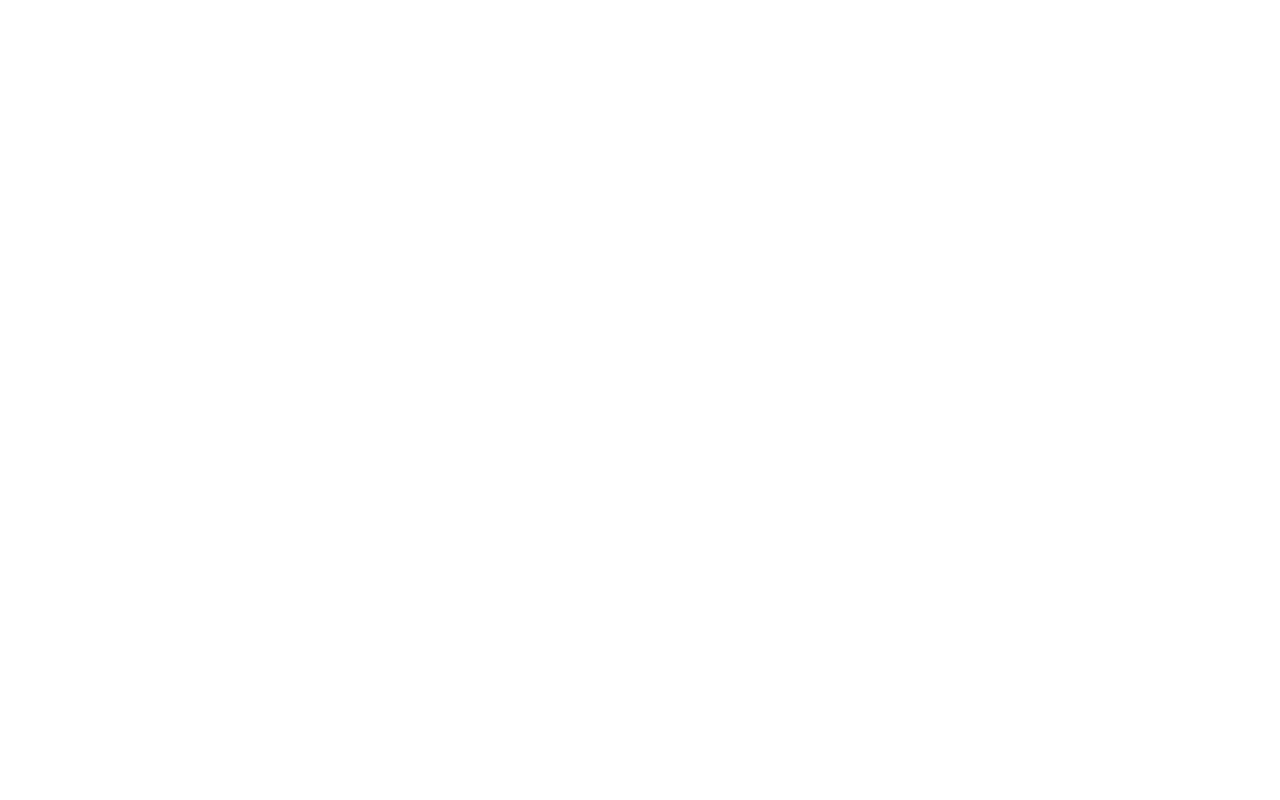
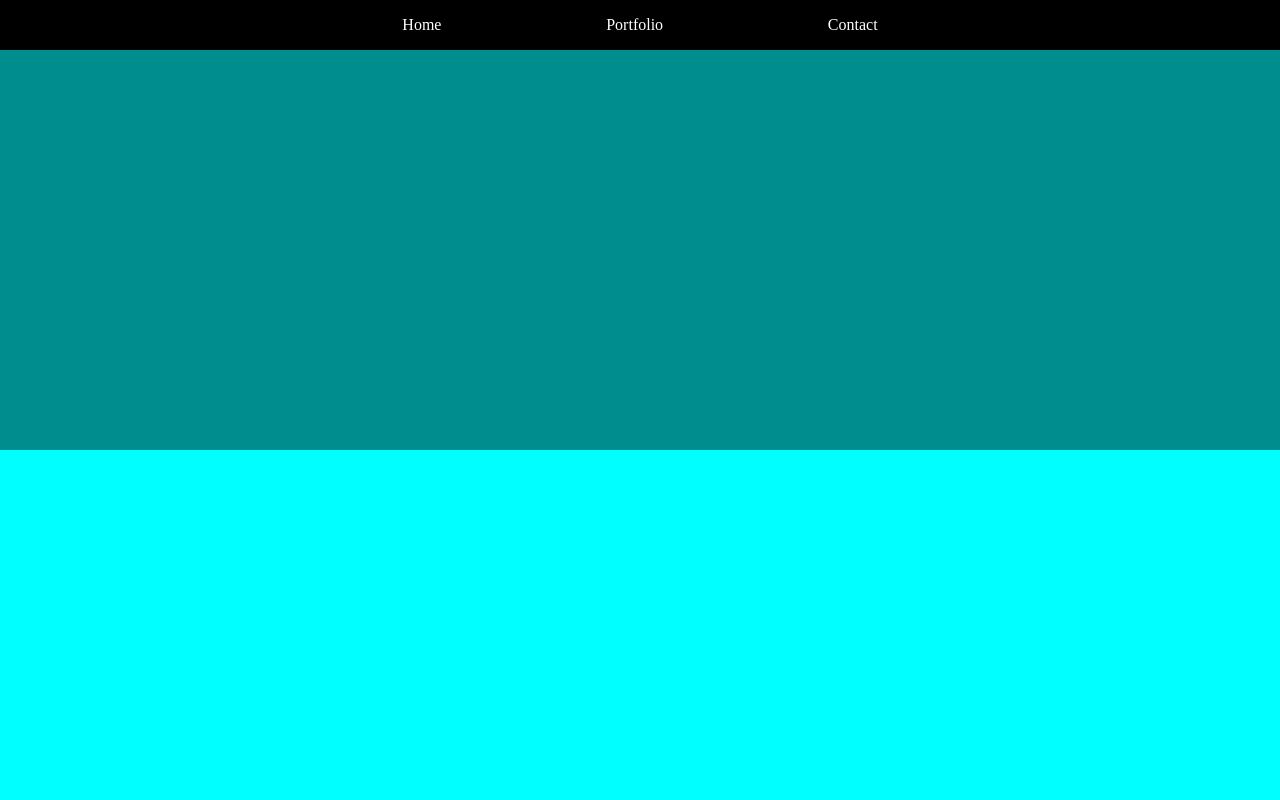
Before and after one commit to Dakota1234567/jQuery-project, a plain HTML site: page index.html in a window 1280 px wide. Shown: the top 800 px of the page. Drawn offline with nearby package versions, Linux system fonts and the light colour scheme.

Commit message:
menu et blocks

```diff
--- a/css/styles.css
+++ b/css/styles.css
@@ -0,0 +1,76 @@
+html, body, div, span, applet, object, iframe,
+h1, h2, h3, h4, h5, h6, p, blockquote, pre,
+a, abbr, acronym, address, big, cite, code,
+del, dfn, em, img, ins, kbd, q, s, samp,
+small, strike, strong, sub, sup, tt, var,
+b, u, i, center,
+dl, dt, dd, ol, ul, li,
+fieldset, form, label, legend,
+table, caption, tbody, tfoot, thead, tr, th, td,
+article, aside, canvas, details, embed,
+figure, figcaption, footer, header, hgroup,
+menu, nav, output, ruby, section, summary,
+time, mark, audio, video {
+	margin: 0;
+	padding: 0;
+	border: 0;
+	font-size: 100%;
+	font: inherit;
+	vertical-align: baseline;
+}
+/* HTML5 display-role reset for older browsers */
+article, aside, details, figcaption, figure,
+footer, header, hgroup, menu, nav, section {
+	display: block;
+}
+body {
+	line-height: 1;
+}
+ol, ul {
+	list-style: none;
+}
+blockquote, q {
+	quotes: none;
+}
+blockquote:before, blockquote:after,
+q:before, q:after {
+	content: '';
+	content: none;
+}
+table {
+	border-collapse: collapse;
+	border-spacing: 0;
+}
+
+
+
+
+
+
+nav{
+    background-color: black;
+    height: 50px;
+    display: flex;
+    align-items: center;
+    justify-content: center;
+}
+ul{
+    display: flex;
+    justify-content: center;
+    width: 50%;
+    justify-content: space-around;
+}
+a{
+    text-decoration: none;
+    color: white;
+    font-family: "raleway";
+}
+.block{
+    height: 400px;
+}
+.block:nth-child(odd){
+    background-color: aqua;
+}
+.block:nth-child(even){
+    background-color: rgb(0, 141, 141);
+}
--- a/index.html
+++ b/index.html
@@ -9,6 +9,27 @@
 </head>
 <body>
 
+    <nav>
+        <ul>
+            <li>
+                <a href="">Home</a>
+            </li>
+            <li>
+                <a href="">Portfolio</a>
+            </li>
+            <li>
+                <a href="">Contact</a>
+            </li>
+        </ul>
+    </nav>
+
+    <div class="block"></div>
+    <div class="block"></div>
+    <div class="block"></div>
+    <div class="block"></div>
+    <div class="block"></div>
+    <div class="block"></div>
+
 
     <script
     src="https://code.jquery.com/jquery-3.3.1.min.js"
```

════

EXERCISE GOAL: Without including any picture, reproduce all of the material exactly.

TASK SOLUTION:
Before and after one commit to Dakota1234567/jQuery-project, a plain HTML site: page index.html in a window 1280 px wide. Shown: the top 800 px of the page. Drawn offline with nearby package versions, Linux system fonts and the light colour scheme.

Commit message:
menu et blocks

```diff
--- a/css/styles.css
+++ b/css/styles.css
@@ -0,0 +1,76 @@
+html, body, div, span, applet, object, iframe,
+h1, h2, h3, h4, h5, h6, p, blockquote, pre,
+a, abbr, acronym, address, big, cite, code,
+del, dfn, em, img, ins, kbd, q, s, samp,
+small, strike, strong, sub, sup, tt, var,
+b, u, i, center,
+dl, dt, dd, ol, ul, li,
+fieldset, form, label, legend,
+table, caption, tbody, tfoot, thead, tr, th, td,
+article, aside, canvas, details, embed,
+figure, figcaption, footer, header, hgroup,
+menu, nav, output, ruby, section, summary,
+time, mark, audio, video {
+	margin: 0;
+	padding: 0;
+	border: 0;
+	font-size: 100%;
+	font: inherit;
+	vertical-align: baseline;
+}
+/* HTML5 display-role reset for older browsers */
+article, aside, details, figcaption, figure,
+footer, header, hgroup, menu, nav, section {
+	display: block;
+}
+body {
+	line-height: 1;
+}
+ol, ul {
+	list-style: none;
+}
+blockquote, q {
+	quotes: none;
+}
+blockquote:before, blockquote:after,
+q:before, q:after {
+	content: '';
+	content: none;
+}
+table {
+	border-collapse: collapse;
+	border-spacing: 0;
+}
+
+
+
+
+
+
+nav{
+    background-color: black;
+    height: 50px;
+    display: flex;
+    align-items: center;
+    justify-content: center;
+}
+ul{
+    display: flex;
+    justify-content: center;
+    width: 50%;
+    justify-content: space-around;
+}
+a{
+    text-decoration: none;
+    color: white;
+    font-family: "raleway";
+}
+.block{
+    height: 400px;
+}
+.block:nth-child(odd){
+    background-color: aqua;
+}
+.block:nth-child(even){
+    background-color: rgb(0, 141, 141);
+}
--- a/index.html
+++ b/index.html
@@ -9,6 +9,27 @@
 </head>
 <body>
 
+    <nav>
+        <ul>
+            <li>
+                <a href="">Home</a>
+            </li>
+            <li>
+                <a href="">Portfolio</a>
+            </li>
+            <li>
+                <a href="">Contact</a>
+            </li>
+        </ul>
+    </nav>
+
+    <div class="block"></div>
+    <div class="block"></div>
+    <div class="block"></div>
+    <div class="block"></div>
+    <div class="block"></div>
+    <div class="block"></div>
+
 
     <script
     src="https://code.jquery.com/jquery-3.3.1.min.js"
```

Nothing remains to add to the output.